Longlisted for the 2023 Australian Indie Award for Fiction.

Ned, too young to join his brothers off fighting in the war, leads a pretty much solitary existence. When not working on his family’s orchard, he is hunting rabbits, selling their pelts to the army to make into Slouch Hats. He does not really care about the hats; he desperately wants to use the proceeds from his sales to buy a boat. When Ned was five, rumours abounded of a feral whale, destroying every boat and ship in its path. Ned cannot dislodge this whale from his memory, nightmares steal his sleep for weeks. When his father learns of this, he takes Ned and his brothers out in a borrowed boat to prove the waters are safe. Perhaps this is where Ned develops his passion to build a boat. While other characters drop in and out for short appearances, Ned owns the book. He is a character that you admire more than love. He gets the job done. He works tirelessly to buy his boat, and then knowing nothing about sailing proceeds to teach himself. Going to the jetty, examining other boats to learn how to set up his sail. His first sail he is “lost at sea” but he soon learns to read the wind and work the sail all by himself. At times Ned lacks self-confidence, his own worst critic, and yet he achieves much without giving himself credit, part of his charm. After reading, and loving, Arnott’s two previous novels I was suprised to find this one containing no magical realism at all. No talking animals, nothing, nada, zip. It does however contain some wonderful anecdotes, like the time he accidentally traps a quoll in his rabbit trap and nurses it back to health. For those of you who don’t know what a quoll is, this is no mean feat. Google them. Vicious little critters, sadly staring down the barrel of extinction in most areas, their numbers dwindling every day. Arnott’s descriptive writing captures the landscape, the fauna, the flora, vividly. The writing so vivid the reader could not mistake where this novel takes place and reminded me of the beauty of our country. Arnott’s debut novel inspired the same feelings. While the writing is beautiful, the structure takes a little getting used to. The story at first feels as if it is being told in little bite size snippets. As the book progresses the narrative will jump to the present, presenting Ned’s stories as historical anecdotes. It does take a little getting used to, but when you do, it works well, enabling Arnott to fit Ned’s life into the confines of a short novel. Nothing spectacular happens in this novel, but it is a very enjoyable read of a character’s life. It feels like Arnott just wanted to write a realistic story, giving himself a platform to write about nature and the land he obviously loves.
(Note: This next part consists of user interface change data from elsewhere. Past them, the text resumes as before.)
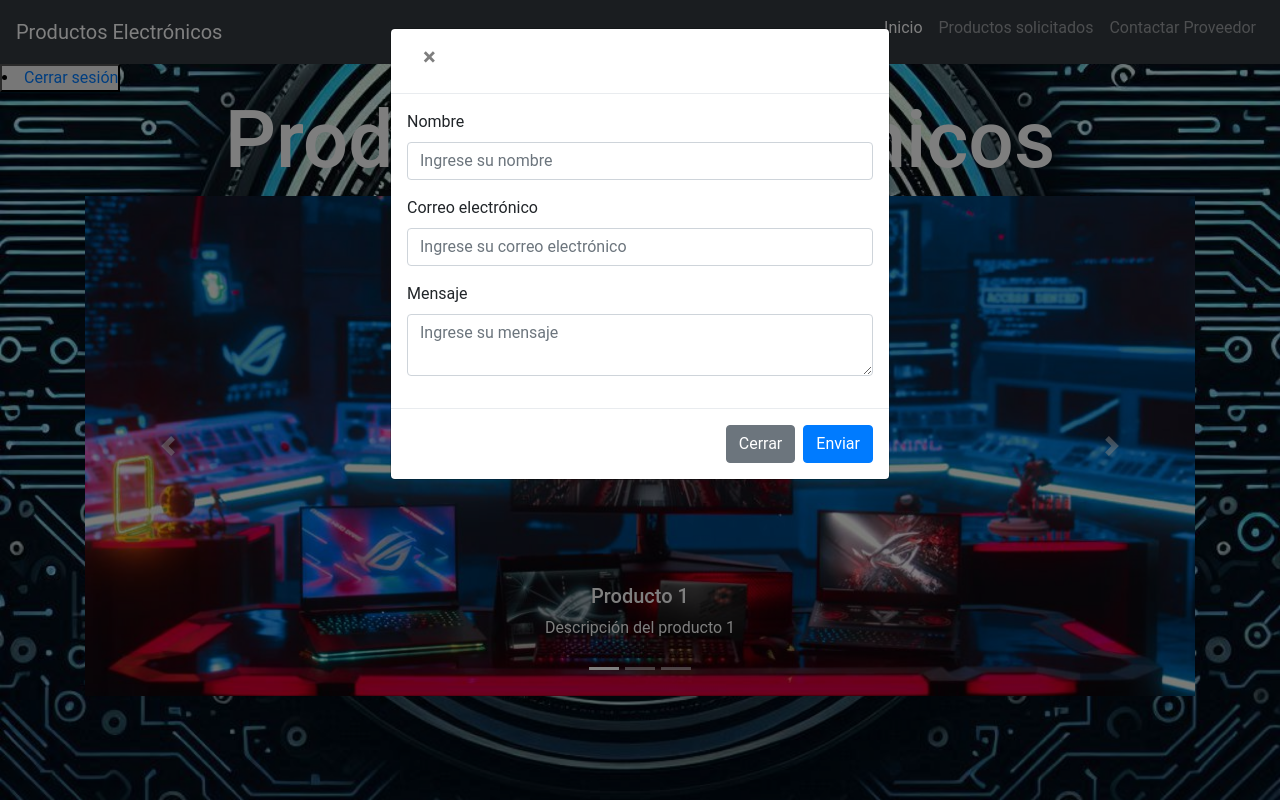
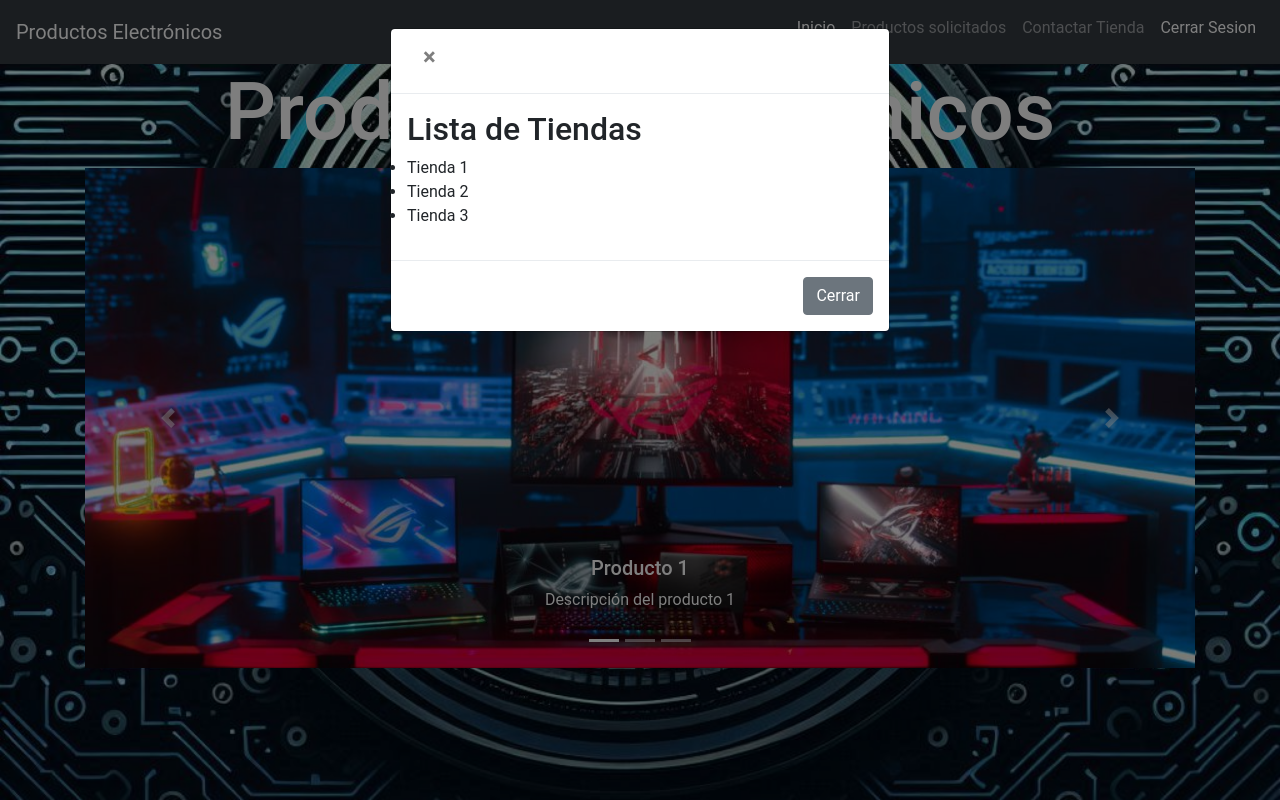
Before and after one commit to Mamorenobob/TecnoODA-2024-2875232, a PHP site: page /TecnoODA/Prueba-Proveedor1.php in a window 1280 px wide, after a click on "Contactar Tienda". Run offline with PHP 8.4, Linux system fonts and the light colour scheme; the visitor is signed in with stand-in values (Sample User, id 1); some libraries are stand-ins or nearby versions.

Commit message:
Add files via upload

```diff
--- a/View/Prueba-Proveedor1.php
+++ b/View/Prueba-Proveedor1.php
@@ -39,17 +39,19 @@
                         <a class="nav-link" href="../View/index.php">Inicio <span class="sr-only">(current)</span></a>
                     </li>
                     <li class="nav-item">
-                        <a class="nav-link" href="#">Productos solicitados</a>
+                        <a class="nav-link" id="productos-solicitados" href="#">Productos solicitados</a>
                     </li>
                     <label class="nav-item">
-                    <a class="nav-link" href="#" data-toggle="modal" data-target="#modalContacto">Contactar Proveedor</a>
+                        <a class="nav-link" href="#" id="contactar-tienda" data-toggle="modal" data-target="#modalContacto">Contactar Tienda</a>
                     </label>
+                    <li class="nav-item active">
+                        <a class="nav-link" href="../View/LoginRegister.php">Cerrar Sesion <span class="sr-only">(current)</span></a>
+                    </li>
                 </ul>
             </div>
         </nav>
     </header>
     <main>
-    <button><li><a href="../View/cerrar_sesion.php">Cerrar sesión</a></li></button>
     <div class="modal fade" id="modalContacto" tabindex="-1" role="dialog" aria-labelledby="exampleModalLabel" aria-hidden="true">
     <div class="modal-dialog" role="document">
         <div class="modal-content">
@@ -60,28 +62,18 @@
                     </button>
                 </div>
                 <div class="modal-body">
-                        <form>
-                            <div class="form-group">
-                                <label for="nombre">Nombre</label>
-                                <input type="text" class="form-control" id="nombre" placeholder="Ingrese su nombre">
-                            </div>
-                            <div class="form-group">
-                                <label for="email">Correo electrónico</label>
-                                <input type="email" class="form-control" id="email" placeholder="Ingrese su correo electrónico">
-                            </div>
-                            <div class="form-group">
-                                <label for="mensaje">Mensaje</label>
-                                <textarea class="form-control" id="mensaje" placeholder="Ingrese su mensaje"></textarea>
-                            </div>
-                        </form>
+                    <h2>Lista de Tiendas</h2>
+                    <ul id="lista-tiendas"></ul>
+                    <div id="informacion-tienda"></div>
                 </div>
                 <div class="modal-footer">
                     <button type="button" class="btn btn-secondary" data-dismiss="modal">Cerrar</button>
-                        <button type="button" class="btn btn-primary">Enviar</button>
                 </div>
             </div>
         </div>
     </div>
+</div>
+
         <div class="container">
             <div class="row">
                 <div class="col-md-12 text-center">
@@ -128,3 +120,78 @@
                             <span class="sr-only">Siguiente</span>
                         </a>
                             <span class="sr-only">Siguiente</span>
+
+                            <div id="tabla-productos" style="display: none;">
+                                <table class="table table-striped">
+                                    <thead>
+                                        <tr>
+                                            <th style="color: #FFFFFF;">Nombre</th>
+                                            <th style="color: #FFFFFF;">Cantidad</th>
+                                        </tr>
+                                    </thead>
+                                    <tbody id="tabla-body" style="color: #00698f;">
+                                    </tbody>
+                                </table>
+                            </div>
+                            <script>
+                                document.getElementById("productos-solicitados").addEventListener("click", function() {
+                                    var tabla = document.getElementById("tabla-productos");
+                                    tabla.style.display = "block";
+
+
+                                    var productos = [
+                                        { nombre: "Producto 1", cantidad: 10 },
+                                        { nombre: "Producto 2", cantidad: 20 },
+                                        { nombre: "Producto 3", cantidad: 30 }
+                                    ];
+
+                                    var tablaBody = document.getElementById("tabla-body");
+                                    tablaBody.innerHTML = "";
+
+                                    productos.forEach(function(producto) {
+                                        var row = document.createElement("tr");
+                                        var nombreCell = document.createElement("td");
+                                        var cantidadCell = document.createElement("td");
+
+
+                                        nombreCell.style.color = "#00FF00";
+                                        cantidadCell.style.color = "#00FF00";
+
+                                        nombreCell.textContent = producto.nombre;
+                                        cantidadCell.textContent = producto.cantidad;
+
+                                        row.appendChild(nombreCell);
+                                        row.appendChild(cantidadCell);
+
+                                        tablaBody.appendChild(row);
+                                    });
+                                });
+                                // Tabla de productos
+
+                                document.getElementById("contactar-tienda").addEventListener("click", function() {
+                                    var tiendas = [
+                                        { nombre: "Tienda 1", direccion: "Calle 1", telefono: "123456789", email: "tienda1@gmail.com" },
+                                        { nombre: "Tienda 2", direccion: "Calle 2", telefono: "987654321", email: "tienda2@gmail.com" },
+                                        { nombre: "Tienda 3", direccion: "Calle 3", telefono: "555555555", email: "tienda3@gmail.com" }
+                                    ];
+
+                                    var listaTiendas = document.getElementById("lista-tiendas");
+                                    listaTiendas.innerHTML = "";
+
+                                    tiendas.forEach(function(tienda) {
+                                        var item = document.createElement("li");
+                                        item.textContent = tienda.nombre;
+                                        item.addEventListener("click", function() {
+                                            var informacionTienda = document.getElementById("informacion-tienda");
+                                            informacionTienda.innerHTML = "";
+                                            informacionTienda.innerHTML = `
+                                                <h3>${tienda.nombre}</h3>
+                                                <p>Dirección: ${tienda.direccion}</p>
+                                                <p>Teléfono: ${tienda.telefono}</p>
+                                                <p>Email: ${tienda.email}</p>
+                                            `;
+                                        });
+                                        listaTiendas.appendChild(item);
+                                    });
+                                });
+                            </script>
```
Lines whose indentation alone changed are shown as unchanged.
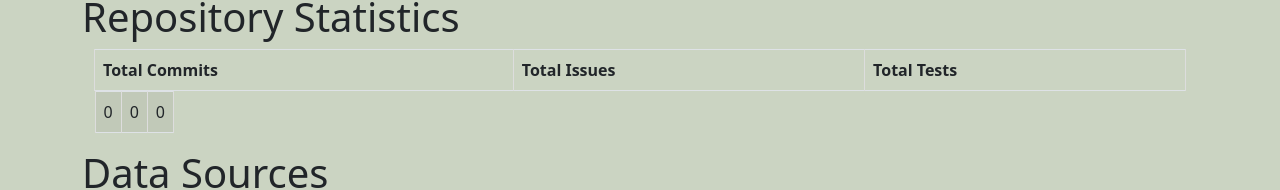
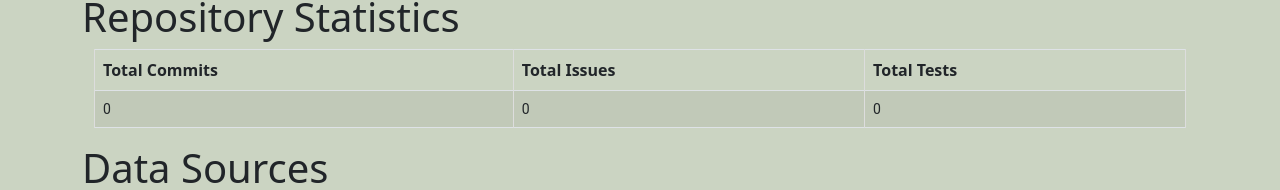
Before and after one commit to athulnair02/austin-eats, a React (Create React App) app in the folder front-end/: page /about in a window 1280 px wide. Shown: the part 367-557 px from the top of the page. Built offline with nearby package versions, Linux system fonts and the light colour scheme; no server answers.

Commit message:
fixed gitlab total count table

```diff
--- a/front-end/src/components/Webpage/About.css
+++ b/front-end/src/components/Webpage/About.css
@@ -1,5 +1,3 @@
-@import url("https://fonts.googleapis.com/css?family=Nunito:200,300,400,600,700,900");
-
 .wrapper {
   margin-top: 24px;
   margin-bottom: 16px;
@@ -21,6 +19,10 @@
 .bioWrapper {
   margin-top: 10px;
   margin-bottom: -10px;
+}
+
+.git-table-headers {
+    font-weight: bold;
 }
 
 .infoCard {
--- a/front-end/src/components/Webpage/About.js
+++ b/front-end/src/components/Webpage/About.js
@@ -8,7 +8,7 @@ import {
   Table,
 } from "react-bootstrap";
 import { teamInfo, toolInfo, dataSourceInfo, repoAndAPI } from "./AboutInfo.js";
-import { Card as MatCard } from "@mui/material";
+import { Card as MatCard, TableHead, TableCell, TableRow, TableBody } from "@mui/material";
 import {
   CardContent,
   CardMedia,
@@ -149,25 +149,26 @@ function About() {
 
             <h1>Repository Statistics</h1>
             <Container>
-                <div className="repoStats">
+                <div>
                 <Table striped bordered hover>
-                    <thead>
-                    <tr>
-                        <th>Total Commits</th>
-                        <th>Total Issues</th>
-                        <th>Total Tests</th>
-                    </tr>
-                    </thead>
-                    <tbody>
-                    <tr>
-                        <td>{totalCommits}</td>
-                        <td>{totalIssues}</td>
-                        <td>{totalTests}</td>
-                    </tr>
-                    </tbody>
+                    <TableHead>
+                        <TableRow>
+                            <TableCell class="git-table-headers">Total Commits</TableCell>
+                            <TableCell class="git-table-headers">Total Issues</TableCell>
+                            <TableCell class="git-table-headers">Total Tests</TableCell>
+                        </TableRow>
+                    </TableHead>
+                    <TableBody>
+                        <TableRow>
+                            <TableCell>{totalCommits}</TableCell>
+                            <TableCell>{totalIssues}</TableCell>
+                            <TableCell>{totalTests}</TableCell>
+                        </TableRow>
+                    </TableBody>
                 </Table>
                 </div>
             </Container>
+
 
             <h1>Data Sources</h1>
             <Stack direction="row" justifyContent="center" flexWrap="wrap">
```
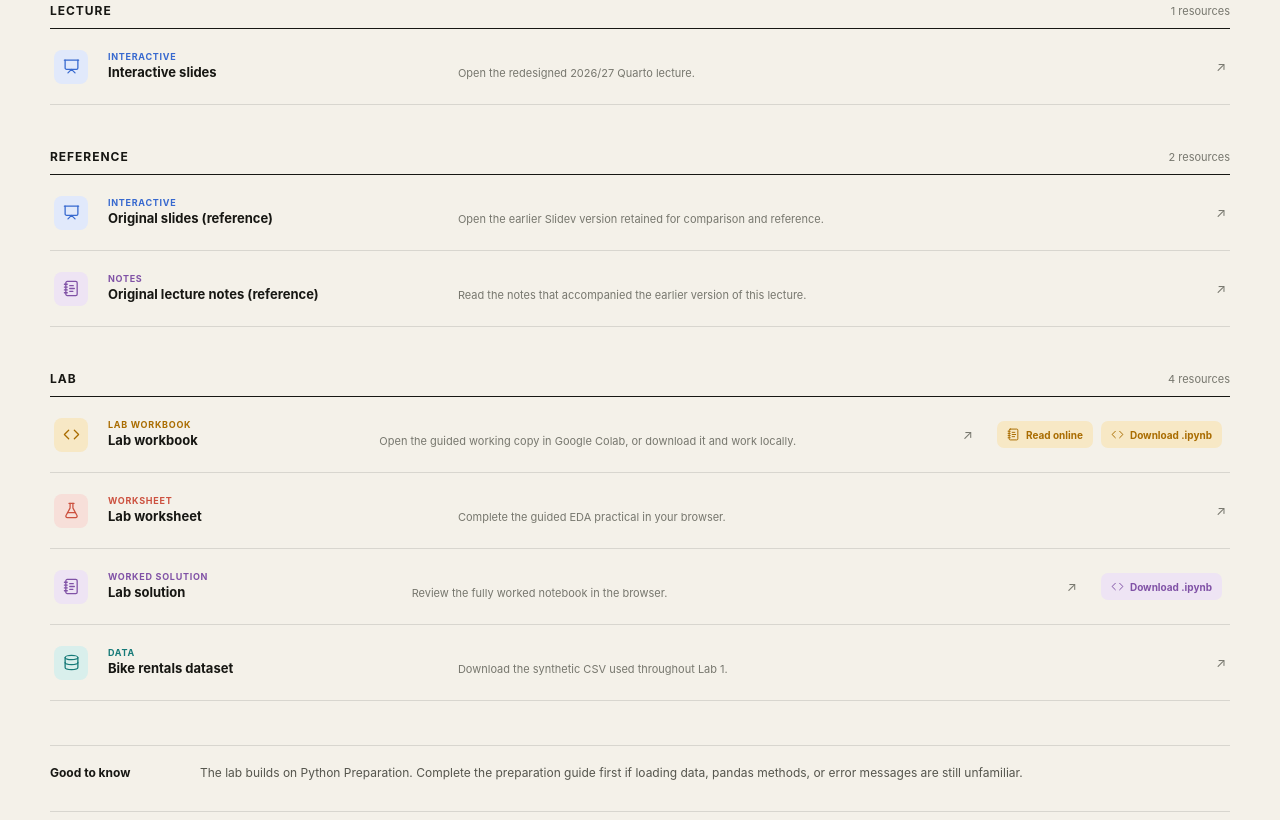
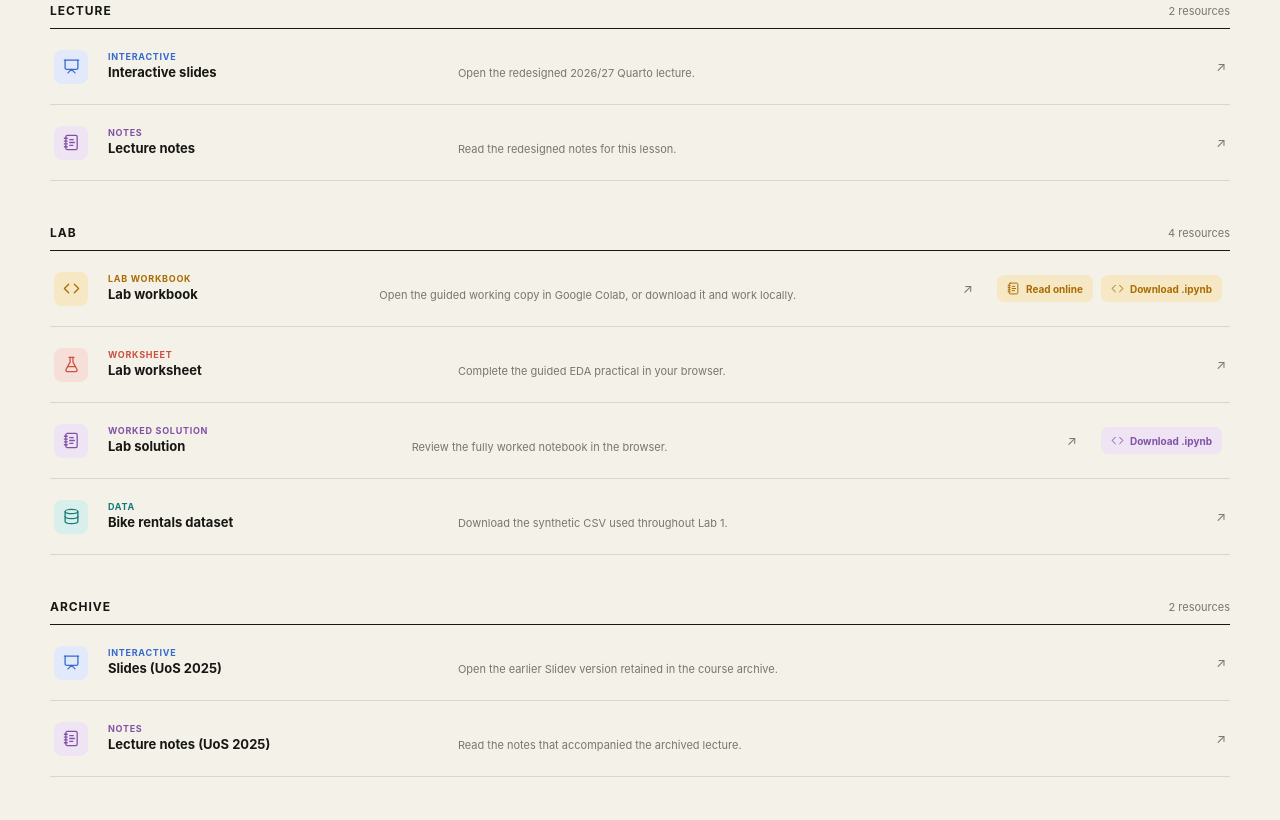
Before and after one commit to wayXing/mps311-439-course-materials, an Astro site in the folder course-site/: page /course/lesson-01/ in a window 1280 px wide. Shown: the part 640-1460 px from the top of the page. Built offline with nearby package versions, Linux system fonts and the light colour scheme; Astro itself is replaced by a stand-in of ours.

Commit message:
Archive previous Lesson 1 materials

```diff
--- a/course-site/src/data/course.json
+++ b/course-site/src/data/course.json
@@ -71,41 +71,51 @@
           "href": "materials/lesson1/slides-2026/index.html"
         },
         {
-          "label": "Original slides (reference)",
-          "description": "Open the earlier Slidev version retained for comparison and reference.",
-          "kind": "slides",
-          "group": "Reference",
-          "source": "lesson1/lecture/dist",
-          "target": "materials/lesson1/slides",
-          "href": "materials/lesson1/slides/index.html",
+          "label": "Lecture notes",
+          "description": "Read the redesigned notes for this lesson.",
+          "kind": "notes",
+          "group": "Lecture",
+          "source": "lesson1/lecture/quarto-note-v2/_site",
+          "target": "materials/lesson1/notes-2026",
+          "href": "materials/lesson1/notes-2026/note.html",
           "directory": true
         },
         {
-          "label": "Slides PDF",
-          "description": "Download or print the lecture slides.",
-          "kind": "pdf",
-          "group": "Lecture",
-          "source": "lesson1/lecture/slide-export.pdf",
-          "target": "materials/lesson1/slides.pdf",
-          "href": "materials/lesson1/slides.pdf"
+          "label": "Slides (UoS 2025)",
+          "description": "Open the earlier Slidev version retained in the course archive.",
+          "kind": "slides",
+          "group": "Archive",
+          "source": "lesson1/lecture/dist",
+          "target": "materials/lesson1/archive/uos-2025/slides",
+          "href": "materials/lesson1/archive/uos-2025/slides/index.html",
+          "directory": true
         },
         {
-          "label": "Original lecture notes (reference)",
-          "description": "Read the notes that accompanied the earlier version of this lecture.",
-          "kind": "notes",
-          "group": "Reference",
-          "source": "lesson1/lecture/note.html",
-          "target": "materials/lesson1/notes.html",
-          "href": "materials/lesson1/notes.html"
+          "label": "Slides PDF (UoS 2025)",
+          "description": "Download or print the archived lecture slides.",
+          "kind": "pdf",
+          "group": "Archive",
+          "source": "lesson1/lecture/slide-export.pdf",
+          "target": "materials/lesson1/archive/uos-2025/slides.pdf",
+          "href": "materials/lesson1/archive/uos-2025/slides.pdf"
         },
         {
-          "label": "Notes PDF",
-          "description": "Download the extended lecture notes.",
+          "label": "Lecture notes (UoS 2025)",
+          "description": "Read the notes that accompanied the archived lecture.",
+          "kind": "notes",
+          "group": "Archive",
+          "source": "lesson1/lecture/note.html",
+          "target": "materials/lesson1/archive/uos-2025/notes.html",
+          "href": "materials/lesson1/archive/uos-2025/notes.html"
+        },
+        {
+          "label": "Lecture notes PDF (UoS 2025)",
+          "description": "Download the archived lecture notes.",
           "kind": "pdf",
-          "group": "Lecture",
+          "group": "Archive",
           "source": "lesson1/lecture/note.pdf",
-          "target": "materials/lesson1/notes.pdf",
-          "href": "materials/lesson1/notes.pdf"
+          "target": "materials/lesson1/archive/uos-2025/notes.pdf",
+          "href": "materials/lesson1/archive/uos-2025/notes.pdf"
         },
         {
           "label": "Lab workbook",
--- a/course-site/src/pages/course/[slug].astro
+++ b/course-site/src/pages/course/[slug].astro
@@ -24,7 +24,8 @@ interface Props {
 const { lesson, previousLesson, nextLesson } = Astro.props;
 // Keep printable files in the source archive, but do not list them on the website.
 const visibleResources = lesson.resources.filter((resource) => resource.kind !== 'pdf');
-const groups = [...new Set(visibleResources.map((resource) => resource.group))];
+const groups = [...new Set(visibleResources.map((resource) => resource.group))]
+  .sort((left, right) => Number(left === 'Archive') - Number(right === 'Archive'));
 const primaryResource = visibleResources.find((resource) => resource.kind === 'slides')
   ?? visibleResources.find((resource) => resource.kind === 'guide');
 const colabRepository = course.colab?.repository;
```
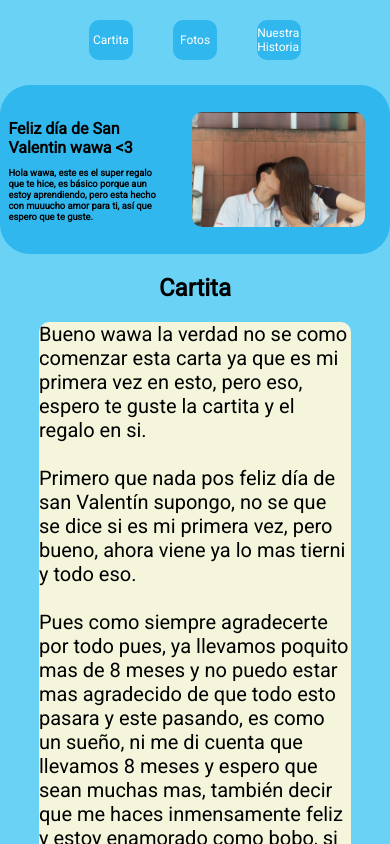
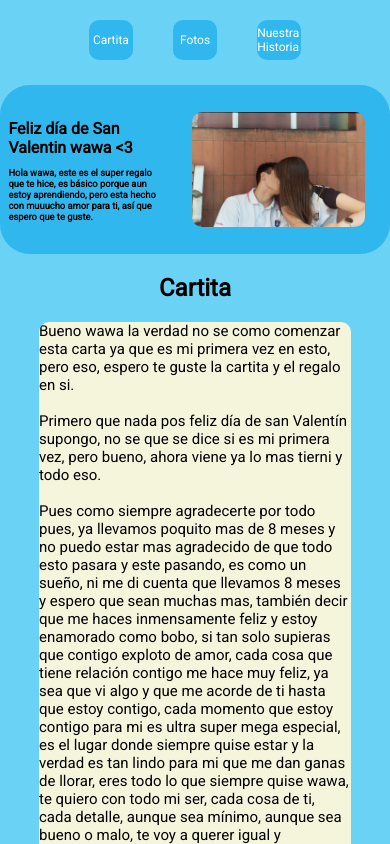
Before and after one commit to ritochikito/ritochikito.github.io, a plain HTML site: page index.html in a window 390 px wide. Shown: the top 844 px of the page. Drawn offline with Linux system fonts and the light colour scheme.

Commit message:
Add files via upload

```diff
--- a/style.css
+++ b/style.css
@@ -129,6 +129,12 @@ p {
   font-size: 20px;
 }
 
+@media only screen and (max-width: 600px) {
+  p {
+    font-size: 15px;
+  }
+}
+
 .Letter h2,
 .Fotos h2,
 .Story h2 {
```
Robbie Arnott was born in Launceston in 1989. His writing has appeared in Island, the Lifted Brow, Kill Your Darlings and the 2017 anthology Seven Stories. He won the 2015 Tasmanian Young Writers’ Fellowship and the 2014 Scribe Nonfiction Prize for Young Writers. Robbie lives in Hobart and is an advertising copywriter. LIMBERLOST is his third novel.

Here is a video of Arnott talking about his life and writing from the University of Tasmania -


39 views0 comments

Recent Posts

See All


bottom of page